Many homesteaders have a deep freezer, but that is not the case in our home. We like to limit our electricity consumption as much as possible, and having a deep freezer on top of our refrigerator and freezer combo wasn’t an option for us. But then I discovered dehydrating fruits and vegetables for long time storage.
One afternoon while having lunch with neighbors on their farm, I was surprised to see zucchini used in their dish. It was the beginning of spring!
Our talented chef for the day mentioned halfway through the meal that the zucchini used in the dish were rehydrated. And at that moment, dehydrating fever took over me and has been raging for over four years now.
There are so many things you can dehydrate for long-term storage, and these are just a few of my favorites.
Most of us buy our beans dried and rehydrate them when we’re ready to use them, so why not do it yourself! On our property, we dehydrate our favorites to eat year-round; black beans, fava beans, and chickpeas! I prefer to place the beans to soak in cold water before going to bed so that they are ready to use the next morning.

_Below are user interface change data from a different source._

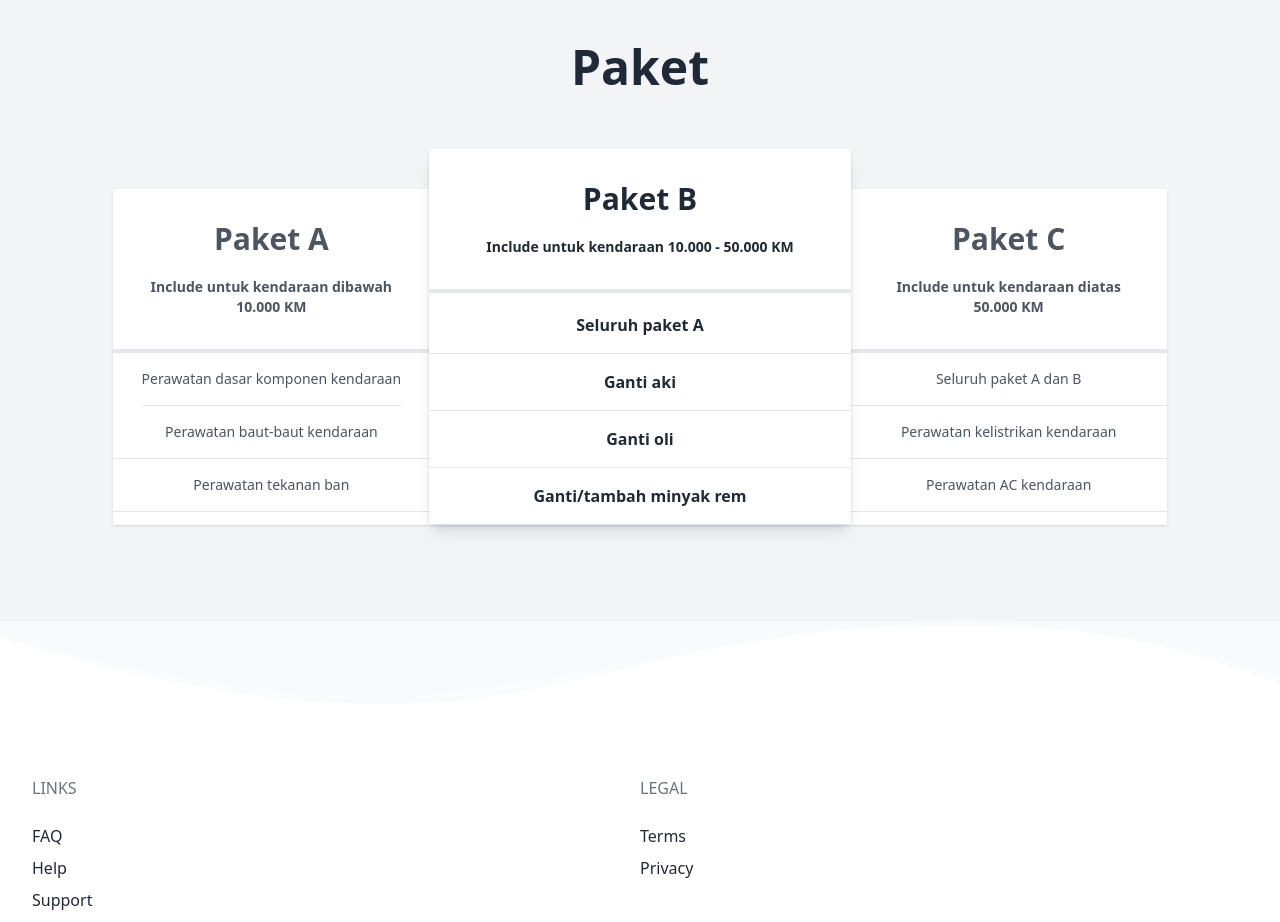
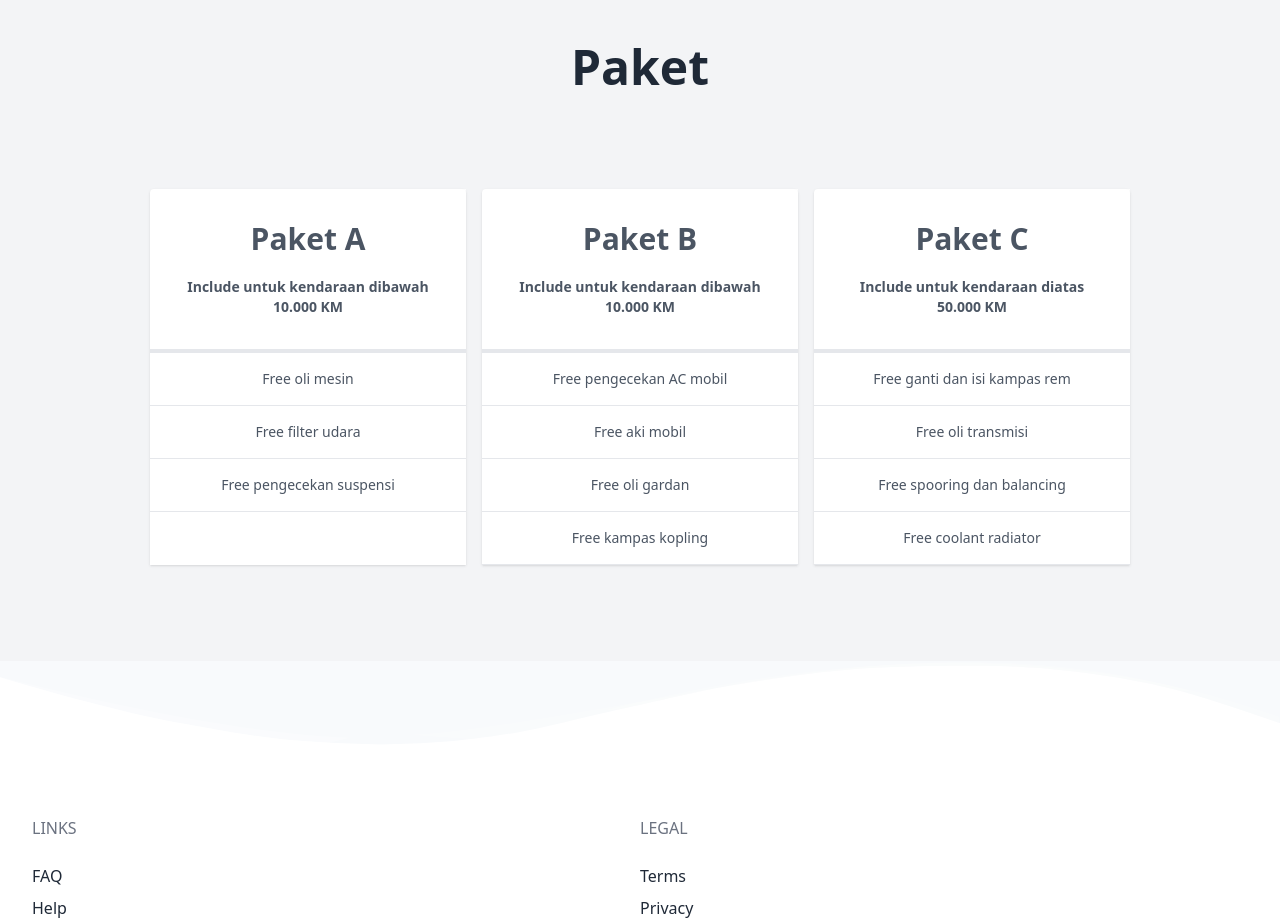
Before and after one commit to darrenxx3/E-business-web-project-4th-semester-with-friends, a React (Vite) app: page / in a window 1280 px wide. Shown: the part 940-1862 px from the top of the page. Built offline with nearby package versions, Linux system fonts and the light colour scheme.

Commit message:
wordingan

```diff
--- a/src/pages/home.jsx
+++ b/src/pages/home.jsx
@@ -147,7 +147,7 @@ export default function Home() {
                         <div className="w-full mb-4">
                             <div className="h-1 mx-auto gradient w-64 opacity-25 my-0 py-0 rounded-t" />
                         </div >
-                        <div className="flex flex-col sm:flex-row justify-center pt-12 my-12 sm:my-4">
+                        <div className="flex flex-col sm:flex-row justify-center pt-12 my-12 sm:my-4 gap-4">
                             <div className="flex flex-col w-5/6 lg:w-1/4 mx-auto lg:mx-0 rounded-none lg:rounded-l-lg bg-white mt-4">
                                 <div className="flex-1 bg-white text-gray-600 rounded-t rounded-b-none overflow-hidden shadow">
                                     <div className="p-8 text-3xl font-bold text-center border-b-4">
@@ -155,27 +155,28 @@ export default function Home() {
                                         <h5 className='text-sm mt-5'>Include untuk kendaraan dibawah 10.000 KM</h5>
                                     </div>
                                     <ul className="w-full text-center text-sm">
-                                        <div className="tooltip" data-tip="Pengecekan oli, radiator, minyak rem, dan kampas rem">
-                                            <li className="border-b py-4">Perawatan dasar komponen kendaraan</li>
-                                        </div>
-                                        <li className="border-b py-4">Perawatan baut-baut kendaraan</li>
-                                        <li className="border-b py-4">Perawatan tekanan ban</li>
+                                        {/* <div className="tooltip" data-tip="Pengecekan oli, radiator, minyak rem, dan kampas rem"> */}
+                                        <li className="border-b py-4">Free oli mesin</li>
+                                        {/* </div> */}
+                                        <li className="border-b py-4">Free filter udara</li>
+                                        <li className="border-b py-4">Free pengecekan suspensi</li>
                                     </ul>
                                 </div >
                             </div >
-                            <div className="flex flex-col w-5/6 lg:w-1/3 mx-auto lg:mx-0 rounded-lg bg-white mt-4 sm:-mt-6 shadow-lg z-10">
-                                <div className="flex-1 bg-white rounded-t rounded-b-none overflow-hidden shadow">
+                            <div className="flex flex-col w-5/6 lg:w-1/4 mx-auto lg:mx-0 rounded-none lg:rounded-l-lg bg-white mt-4">
+                                <div className="flex-1 bg-white text-gray-600 rounded-t rounded-b-none overflow-hidden shadow">
                                     <div className="p-8 text-3xl font-bold text-center border-b-4">
                                         Paket B
-                                        <h5 className='text-sm mt-5'>Include untuk kendaraan 10.000 - 50.000 KM</h5>
+                                        <h5 className='text-sm mt-5'>Include untuk kendaraan dibawah 10.000 KM</h5>
                                     </div>
-                                    <div className="h-1 w-full gradient my-0 py-0 rounded-t" />
-                                    <ul className="w-full text-center text-base font-bold">
-                                        <li className="border-b py-4">Seluruh paket A</li>
-                                        <li className="border-b py-4">Ganti aki</li>
-                                        <li className="border-b py-4">Ganti oli</li>
-                                        <li className="border-b py-4">Ganti/tambah minyak rem</li>
-                                    </ul >
+                                    <ul className="w-full text-center text-sm">
+                                        {/* <div className="tooltip" data-tip="Pengecekan oli, radiator, minyak rem, dan kampas rem"> */}
+                                        <li className="border-b py-4">Free pengecekan AC mobil</li>
+                                        {/* </div> */}
+                                        <li className="border-b py-4">Free aki mobil</li>
+                                        <li className="border-b py-4">Free oli gardan</li>
+                                        <li className="border-b py-4">Free kampas kopling</li>
+                                    </ul>
                                 </div >
                             </div >
                             <div className="flex flex-col w-5/6 lg:w-1/4 mx-auto lg:mx-0 rounded-none lg:rounded-l-lg bg-white mt-4">
@@ -185,9 +186,10 @@ export default function Home() {
                                         <h5 className='text-sm mt-5'>Include untuk kendaraan diatas 50.000 KM</h5>
                                     </div>
                                     <ul className="w-full text-center text-sm">
-                                        <li className="border-b py-4">Seluruh paket A dan B</li>
-                                        <li className="border-b py-4">Perawatan kelistrikan kendaraan</li>
-                                        <li className="border-b py-4">Perawatan AC kendaraan</li>
+                                        <li className="border-b py-4">Free ganti dan isi kampas rem</li>
+                                        <li className="border-b py-4">Free oli transmisi </li>
+                                        <li className="border-b py-4">Free spooring dan balancing</li>
+                                        <li className="border-b py-4">Free coolant radiator</li>
                                     </ul >
                                 </div >
 
```
Also changed, not shown: src/components/home/Home.jsx (added).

Although it took patience and ongoing battles against slugs, we have a pretty impressive Strawberry patch that gives us perfect, juicy berries from late spring through summer. We’re also proud of our patch of raspberry and blueberry bushes. We slice strawberries before dehydrating them and dehydrate the raspberries and blueberries whole. We then use them year-round in oatmeal, cakes, and granola/cereal. It keeps the kids happy!
Although we’re working on the amount of corn we grow in our garden, we’re able to store a sufficient amount to add to dishes throughout the winter. What I love most about dehydrated corn is that I can use it for our hearty winter soups and rice dishes without rehydrating it before cooking. It goes straight into the pot!
In addition to growing shitake mushrooms on our property, we live in southern Burgundy, France, surrounded by lush wild forests. We take many walks through the forest every fall and spring, foraging for our favorite Funghi; Morels, Porcini (and other Boletus family members), and Chicken of the Woods. They all end up tossed in the dehydrator or in autumn, strung up high above the fireplace to dry out.
Tomatoes are a year-round must! Of course, we end up making large batches of tomato coulis to jar and use throughout the year, but we love having an abundance of dried tomatoes to use throughout the year too. Some tomatoes are dried in the sun during the summer; other times, we dry our tomatoes in the dehydrator or on our woodstove. They are all then thrown into large jars and kept in the pantry. We slightly hydrate tomatoes to make jars of marinated dry tomatoes to use in salads and to give as gifts. The tomatoes are great to add to soups and rice dishes as well.
Like strawberries, we slice our apples during peak season and dehydrate them for later use in our morning oatmeal. I’m also a fan of dehydrated apple rings as snacks for the family, or rehydrating for use in an apple pie or tart.
Beets are one of the only vegetables that we dehydrate that we do not intend to rehydrate for later use. We love beet chips, and we dehydrate our beets and season them in various flavors. If stored in air-tight containers, our beet chips keep their crisp for several months.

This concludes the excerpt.